Saturday, March 5, 2011

Mira calligraphiae monumenta
Mira calligraphiae monumenta was produced in two periods, in Vienna: 1561-62 when Georg Bocskay made a Model Book of Calligraphy for Holy Roman Emperor Ferdinand I and 1591-96 when Joris Hoefnagel illuminated the book upon request of Emperor Rudolf II.  Bocskay's calligraphy and Hoefnagel's painted miniatures together, meticulously done, are charming for a beguiling relaxed refinement. 

It's a long and sad story, but I used to own two mint first printings of the facsimile (Getty Publications, 1992).  It's among the finest facsimiles ever printed of illuminated manuscripts, with an elegant presentation.
The facsimile preserves the ingenious trompe l'oeil of the stem piercing the other side of some pages.  Above, an example of the trompe l'oeil.
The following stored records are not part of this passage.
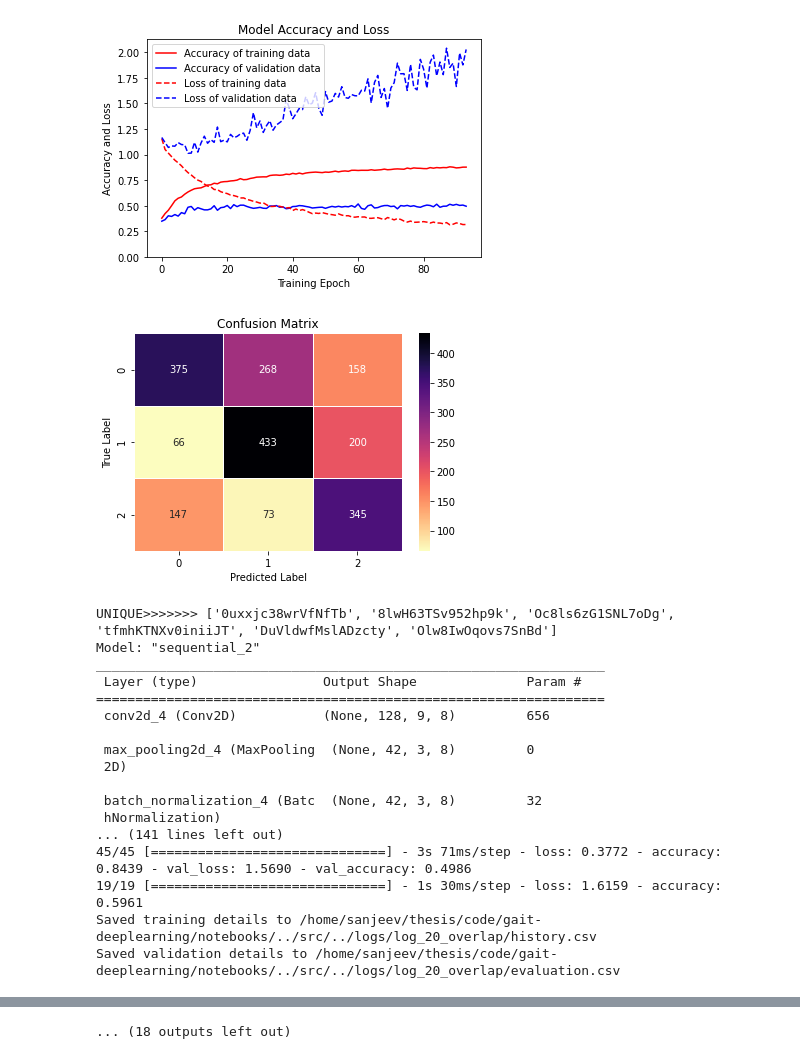
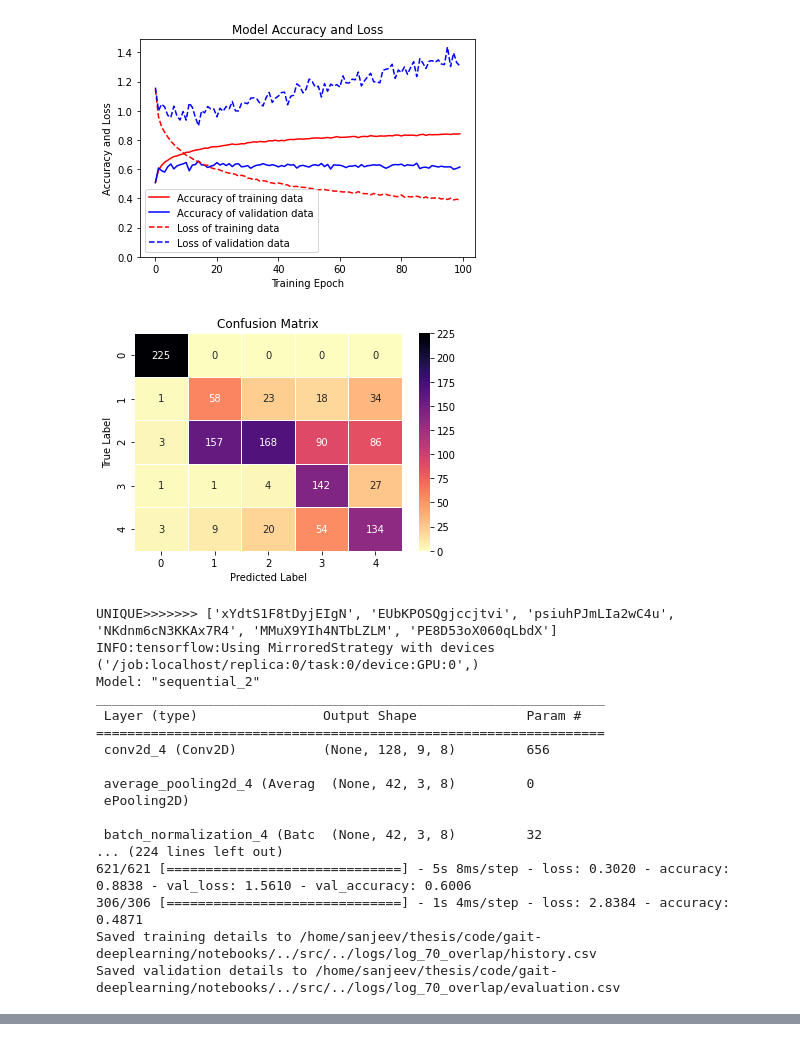
Before and after one commit to sanjevShakya/gait-deeplearning, a Jupyter notebook: notebooks/train_evaluate_all copy.ipynb, the cells around one changed output, grey strips where cells are left out. Saved outputs shown, nothing was run; the diff lists cells and outputs as text; code cells hidden in the pictures.

```diff
--- a/notebooks/train_evaluate_all copy.ipynb
+++ b/notebooks/train_evaluate_all copy.ipynb
@@ -12,11 +13,12 @@ from gait.utils import get_data_by_overlap_percent, split_test_train_by_subjects
 from gait.training import train_model
 from gait.evalution import save_history, save_test_history, save_accuracy_loss_figure, save_confusion_matrix_figure, compute_validations_predictions
 # %%
-overlapPercents = [0, 10, 20, 30, 40, 50, 60, 70, 80, 90]
-
+# overlapPercents = [0, 10, 20, 30, 40, 50, 60, 70, 80, 90]
+overlapPercents = [50, 60, 70, 90]
 for OVERLAP_PERCENT in overlapPercents:
-    X, y, subjects = get_data_by_overlap_percent(OVERLAP_PERCENT)
-    exclude_subjects = ['d0g4P7NNnPGEJ6om'];
+    _X, _y, _subjects = get_data_by_overlap_percent(OVERLAP_PERCENT)
+    X, y, subjects = remove_invalid_data(_X, _y, _subjects)
+    exclude_subjects = ['ddAeJA42PXvwthbW'];
     indexes = np.where(subjects == exclude_subjects)
 
     X = np.delete(X, indexes[0], axis=0)
@@ -25,11 +27,14 @@ for OVERLAP_PERCENT in overlapPercents:
 
     X_train, X_test, y_train, y_test, y_train_non_encoded, y_test_non_encoded = split_test_train_by_subjects(
         X, y, subjects, train_percent=0.9)
-    model, history, evaluation_history = train_model(X_train, y_train, X_test, y_test, overlap_percent=OVERLAP_PERCENT, epochs=100, variant="dsconvcnn")
-    save_history(history, OVERLAP_PERCENT)
-    save_test_history(evaluation_history, OVERLAP_PERCENT)
-    save_accuracy_loss_figure(history, OVERLAP_PERCENT)
-    validations, predictions = compute_validations_predictions(
-        model, X_test, y_test)
-    save_confusion_matrix_figure(validations, predictions, OVERLAP_PERCENT, sns)
+    gpus = tf.config.list_logical_devices('GPU')
+    strategy = tf.distribute.MirroredStrategy(gpus)
+    with strategy.scope():
+        model, history, evaluation_history = train_model(X_train, y_train, X_test, y_test, overlap_percent=OVERLAP_PERCENT, batch_size=32, epochs=100, variant="cnn")
+        save_history(history, OVERLAP_PERCENT)
+        save_test_history(evaluation_history, OVERLAP_PERCENT)
+        save_accuracy_loss_figure(history, OVERLAP_PERCENT)
+        validations, predictions = compute_validations_predictions(
+            model, X_test, y_test)
+        save_confusion_matrix_figure(validations, predictions, OVERLAP_PERCENT, sns)
 # %% [output]
@@ -72,19 +77,19 @@ Saved validation details to /home/sanjeev/thesis/code/gait-deeplearning/notebook
-[figure, old version]
+[figure, new version]
-[figure, old version]
+[figure, new version]
-UNIQUE>>>>>>> ['0uxxjc38wrVfNfTb', '8lwH63TSv952hp9k', 'Oc8ls6zG1SNL7oDg', 'tfmhKTNXv0iniiJT', 'DuVldwfMslADzcty', 'Olw8IwOqovs7SnBd']
+UNIQUE>>>>>>> ['xYdtS1F8tDyjEIgN', 'EUbKPOSQgjccjtvi', 'psiuhPJmLIa2wC4u', 'NKdnm6cN3KKAx7R4', 'MMuX9YIh4NTbLZLM', 'PE8D53oX060qLbdX']
+INFO:tensorflow:Using MirroredStrategy with devices ('/job:localhost/replica:0/task:0/device:GPU:0',)
 Model: "sequential_2"
 _________________________________________________________________
  Layer (type)                Output Shape              Param #
 =================================================================
  conv2d_4 (Conv2D)           (None, 128, 9, 8)         656
 
- max_pooling2d_4 (MaxPooling  (None, 42, 3, 8)         0
- 2D)
+ average_pooling2d_4 (Averag  (None, 42, 3, 8)         0
+ ePooling2D)
 
  batch_normalization_4 (Batc  (None, 42, 3, 8)         32
- hNormalization)
-... (141 lines left out)
-45/45 [==============================] - 3s 71ms/step - loss: 0.3772 - accuracy: 0.8439 - val_loss: 1.5690 - val_accuracy: 0.4986
-19/19 [==============================] - 1s 30ms/step - loss: 1.6159 - accuracy: 0.5961
-Saved training details to /home/sanjeev/thesis/code/gait-deeplearning/notebooks/../src/../logs/log_20_overlap/history.csv
-Saved validation details to /home/sanjeev/thesis/code/gait-deeplearning/notebooks/../src/../logs/log_20_overlap/evaluation.csv
+... (224 lines left out)
+621/621 [==============================] - 5s 8ms/step - loss: 0.3020 - accuracy: 0.8838 - val_loss: 1.5610 - val_accuracy: 0.6006
+306/306 [==============================] - 1s 4ms/step - loss: 2.8384 - accuracy: 0.4871
+Saved training details to /home/sanjeev/thesis/code/gait-deeplearning/notebooks/../src/../logs/log_70_overlap/history.csv
+Saved validation details to /home/sanjeev/thesis/code/gait-deeplearning/notebooks/../src/../logs/log_70_overlap/evaluation.csv
@@ -112 +116,0 @@ Saved validation details to /home/sanjeev/thesis/code/gait-deeplearning/notebook
-... (18 outputs left out)
```
Also changed, not shown: parts of 3 cells of this notebook, 5 other files.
The facsimile retailed for $150 USD, but it's no longer widely available, and a mint first printing copy if you can find one may set you back over $1K.  It may be just as hard to get nowadays as something like the Codex Seraphinianus (Abbeville, 1983).  But of course, it's a must have, one of the most beautiful books you can own.  Not the same but a good thing I suppose, parts of the Mira calligraphiae monumenta are available in affordable book forms, including one of Hoefnagel's embellished alphabets.